> _What is needed_
A word-for-word copy of the records is needed, with every picture left out.

[Opening Material provided section]

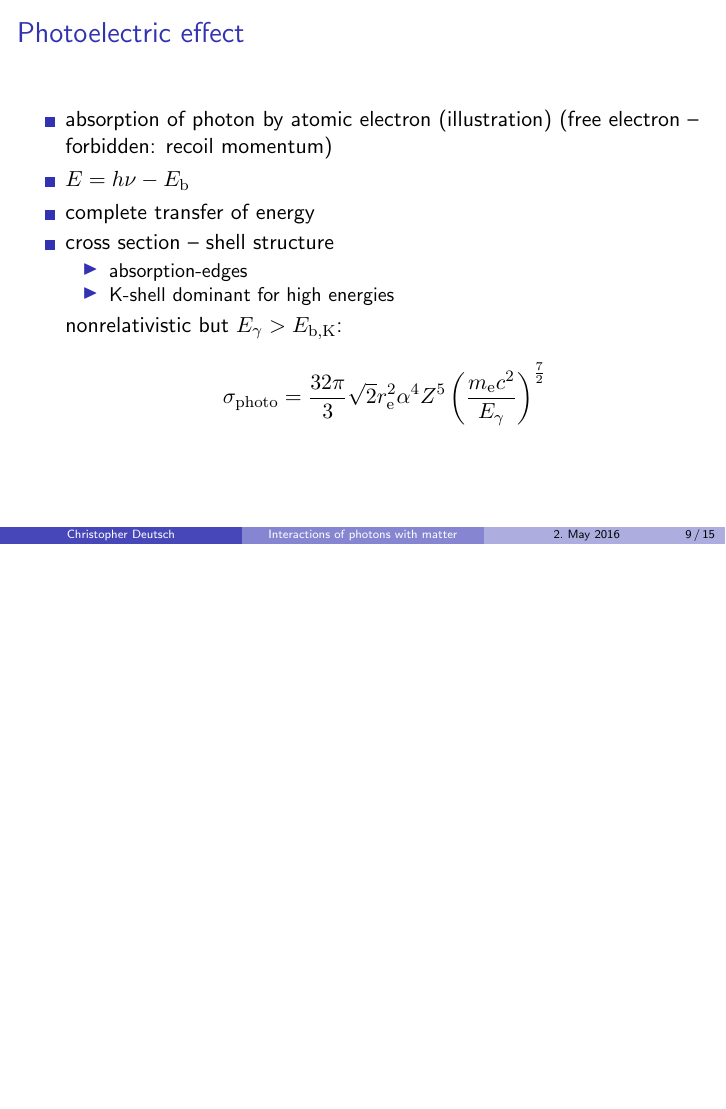
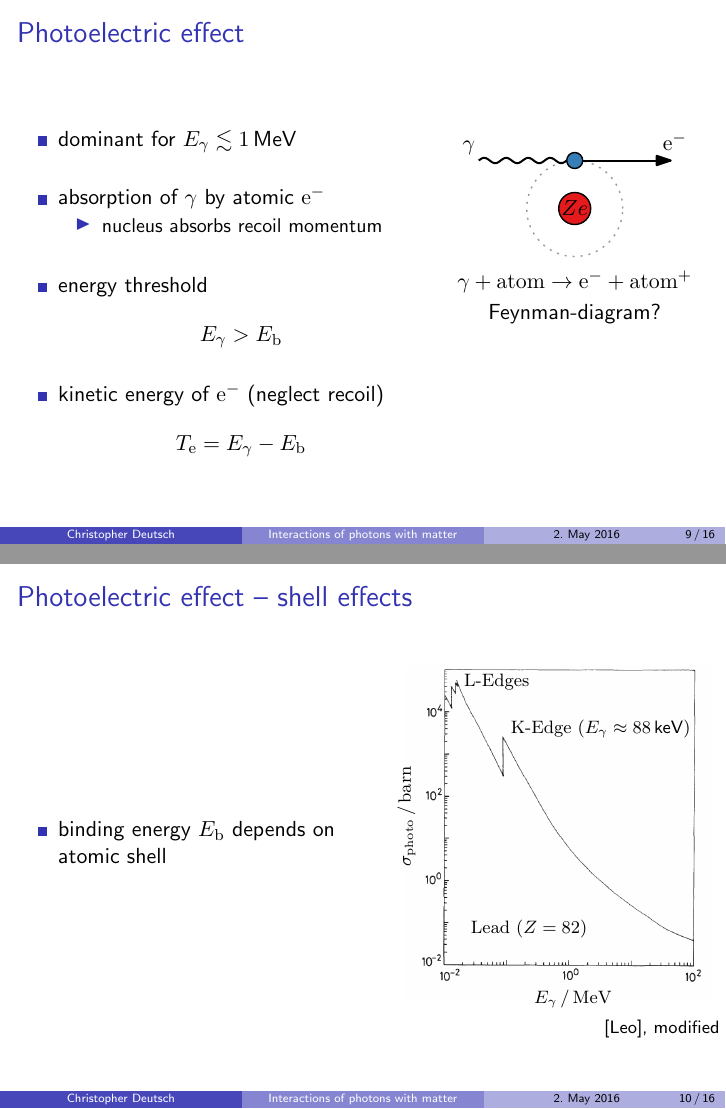
Before and after one commit to chrisdeutsch/photon, LaTeX slides (talk.tex): page 16 of 23 before the commit and pages 16 and 17 of 25 after it, the two joined at a grey line, the shorter picture padded with empty space. Compiled offline with pdfLaTeX.

Commit message:
Beginning photoelectric effect

```diff
--- a/talk.tex
+++ b/talk.tex
@@ -295,7 +295,59 @@
 \subsection{Photoelectric effect}
 
 \begin{frame}{Photoelectric effect}
+	\begin{columns}
+		\column[t]{0.6\textwidth}
 		\begin{itemize}
+			\setlength\itemsep{1.5em}
+			\item dominant for $E_\gamma \lesssim \SI{1}{MeV}$
+
+			\item absorption of $\gamma$ by atomic $\mathrm{e}^-$
+			\begin{itemize}
+				\item nucleus absorbs recoil momentum
+			\end{itemize}
+
+			\item energy threshold
+			\begin{align*}
+				E_\gamma > E_\mathrm{b}
+			\end{align*}
+
+			\item kinetic energy of $\mathrm{e}^-$ (neglect recoil)
+			\begin{align*}
+				T_\mathrm{e} = E_\gamma - E_\mathrm{b}
+			\end{align*}
+		\end{itemize}
+
+		\column[t]{0.4\textwidth}
+		\begin{center}
+			\includegraphics{./figures/photoeffect_detail.pdf}
+
+			Feynman-diagram?
+		\end{center}
+	\end{columns}
+\end{frame}
+
+\begin{frame}{Photoelectric effect -- shell effects}
+	\begin{columns}
+		\column[c]{0.55\textwidth}
+		\begin{itemize}
+			\item binding energy $E_\mathrm{b}$ depends on atomic shell
+		\end{itemize}
+
+
+		\column[c]{0.45\textwidth}
+		\begin{overpic}[width=1.0\textwidth]{./figures/lead_edges.png}
+			\put(20,20){\footnotesize \rmfamily Lead ($Z=82$)}
+			\put(39, -1){\footnotesize $E_\gamma \, / \, \mathrm{MeV}$}
+			\put(-2, 40){\rotatebox{90}{\footnotesize $\sigma_\mathrm{photo} \, / \, \mathrm{barn}$}}
+			\put(32, 80){\footnotesize \rmfamily K-Edge ($E_\gamma \approx \SI{88}{keV}$)}
+			\put(18, 94){\footnotesize \rmfamily L-Edges}
+			\put(60, -10){\footnotesize \cite{leo}, modified}
+		\end{overpic}
+
+	\end{columns}
+\end{frame}
+
+\note[itemize]{
 	\item absorption of photon by atomic electron (illustration) (free electron -- forbidden: recoil momentum)
 	\item $E = h \nu - E_\mathrm{b}$
 	\item complete transfer of energy
```
Also changed, not shown: figures/lead_edges.png (added), figures/photoeffect_detail.pdf (added), talk.tex (3 more changed lines). Lines whose indentation alone changed are shown as unchanged.
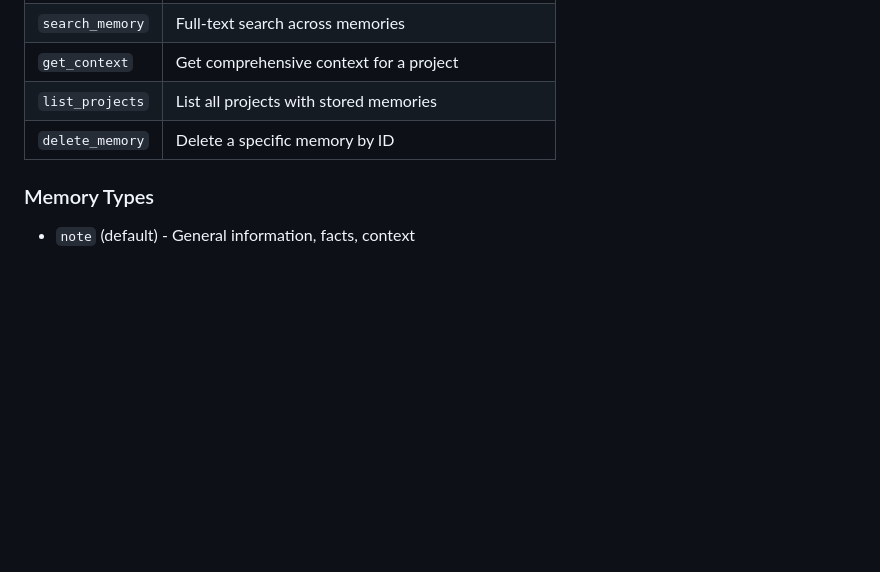
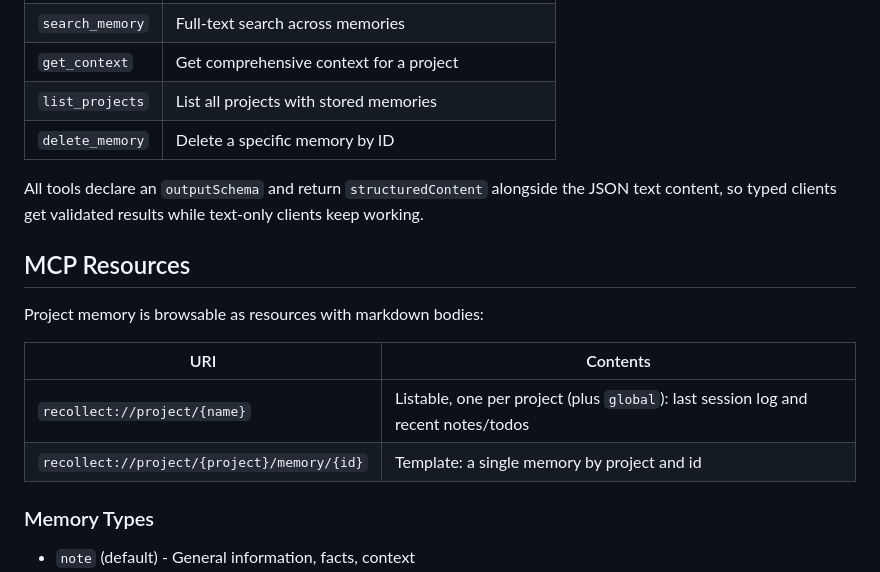
Before and after one commit to jkraemer/recollect, a Markdown page: README.md, the part around the change. Drawn GitHub-style; blank space fills up the shorter version.

Commit message:
docs: MCP structured output and resources
Co-Authored-By: Claude <noreply@anthropic.com>

```diff
--- a/README.md
+++ b/README.md
@@ -203,6 +203,19 @@ Open `http://localhost:7326` in your browser to browse and search memories.
 | `list_projects` | List all projects with stored memories |
 | `delete_memory` | Delete a specific memory by ID |
 
+All tools declare an `outputSchema` and return `structuredContent` alongside
+the JSON text content, so typed clients get validated results while text-only
+clients keep working.
+
+## MCP Resources
+
+Project memory is browsable as resources with markdown bodies:
+
+| URI | Contents |
+|-----|----------|
+| `recollect://project/{name}` | Listable, one per project (plus `global`): last session log and recent notes/todos |
+| `recollect://project/{project}/memory/{id}` | Template: a single memory by project and id |
+
 ### Memory Types
 
 - `note` (default) - General information, facts, context
```
Also changed, not shown: AGENTS.md (+1 -0 lines).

[Closing Material provided section]

> _Answer section_
Before and after one commit to chrisdeutsch/photon, LaTeX slides (talk.tex): page 16 of 23 before the commit and pages 16 and 17 of 25 after it, the two joined at a grey line, the shorter picture padded with empty space. Compiled offline with pdfLaTeX.

Commit message:
Beginning photoelectric effect

```diff
--- a/talk.tex
+++ b/talk.tex
@@ -295,7 +295,59 @@
 \subsection{Photoelectric effect}
 
 \begin{frame}{Photoelectric effect}
+	\begin{columns}
+		\column[t]{0.6\textwidth}
 		\begin{itemize}
+			\setlength\itemsep{1.5em}
+			\item dominant for $E_\gamma \lesssim \SI{1}{MeV}$
+
+			\item absorption of $\gamma$ by atomic $\mathrm{e}^-$
+			\begin{itemize}
+				\item nucleus absorbs recoil momentum
+			\end{itemize}
+
+			\item energy threshold
+			\begin{align*}
+				E_\gamma > E_\mathrm{b}
+			\end{align*}
+
+			\item kinetic energy of $\mathrm{e}^-$ (neglect recoil)
+			\begin{align*}
+				T_\mathrm{e} = E_\gamma - E_\mathrm{b}
+			\end{align*}
+		\end{itemize}
+
+		\column[t]{0.4\textwidth}
+		\begin{center}
+			\includegraphics{./figures/photoeffect_detail.pdf}
+
+			Feynman-diagram?
+		\end{center}
+	\end{columns}
+\end{frame}
+
+\begin{frame}{Photoelectric effect -- shell effects}
+	\begin{columns}
+		\column[c]{0.55\textwidth}
+		\begin{itemize}
+			\item binding energy $E_\mathrm{b}$ depends on atomic shell
+		\end{itemize}
+
+
+		\column[c]{0.45\textwidth}
+		\begin{overpic}[width=1.0\textwidth]{./figures/lead_edges.png}
+			\put(20,20){\footnotesize \rmfamily Lead ($Z=82$)}
+			\put(39, -1){\footnotesize $E_\gamma \, / \, \mathrm{MeV}$}
+			\put(-2, 40){\rotatebox{90}{\footnotesize $\sigma_\mathrm{photo} \, / \, \mathrm{barn}$}}
+			\put(32, 80){\footnotesize \rmfamily K-Edge ($E_\gamma \approx \SI{88}{keV}$)}
+			\put(18, 94){\footnotesize \rmfamily L-Edges}
+			\put(60, -10){\footnotesize \cite{leo}, modified}
+		\end{overpic}
+
+	\end{columns}
+\end{frame}
+
+\note[itemize]{
 	\item absorption of photon by atomic electron (illustration) (free electron -- forbidden: recoil momentum)
 	\item $E = h \nu - E_\mathrm{b}$
 	\item complete transfer of energy
```
Also changed, not shown: figures/lead_edges.png (added), figures/photoeffect_detail.pdf (added), talk.tex (3 more changed lines). Lines whose indentation alone changed are shown as unchanged.
Before and after one commit to jkraemer/recollect, a Markdown page: README.md, the part around the change. Drawn GitHub-style; blank space fills up the shorter version.

Commit message:
docs: MCP structured output and resources
Co-Authored-By: Claude <noreply@anthropic.com>

```diff
--- a/README.md
+++ b/README.md
@@ -203,6 +203,19 @@ Open `http://localhost:7326` in your browser to browse and search memories.
 | `list_projects` | List all projects with stored memories |
 | `delete_memory` | Delete a specific memory by ID |
 
+All tools declare an `outputSchema` and return `structuredContent` alongside
+the JSON text content, so typed clients get validated results while text-only
+clients keep working.
+
+## MCP Resources
+
+Project memory is browsable as resources with markdown bodies:
+
+| URI | Contents |
+|-----|----------|
+| `recollect://project/{name}` | Listable, one per project (plus `global`): last session log and recent notes/todos |
+| `recollect://project/{project}/memory/{id}` | Template: a single memory by project and id |
+
 ### Memory Types
 
 - `note` (default) - General information, facts, context
```
Also changed, not shown: AGENTS.md (+1 -0 lines).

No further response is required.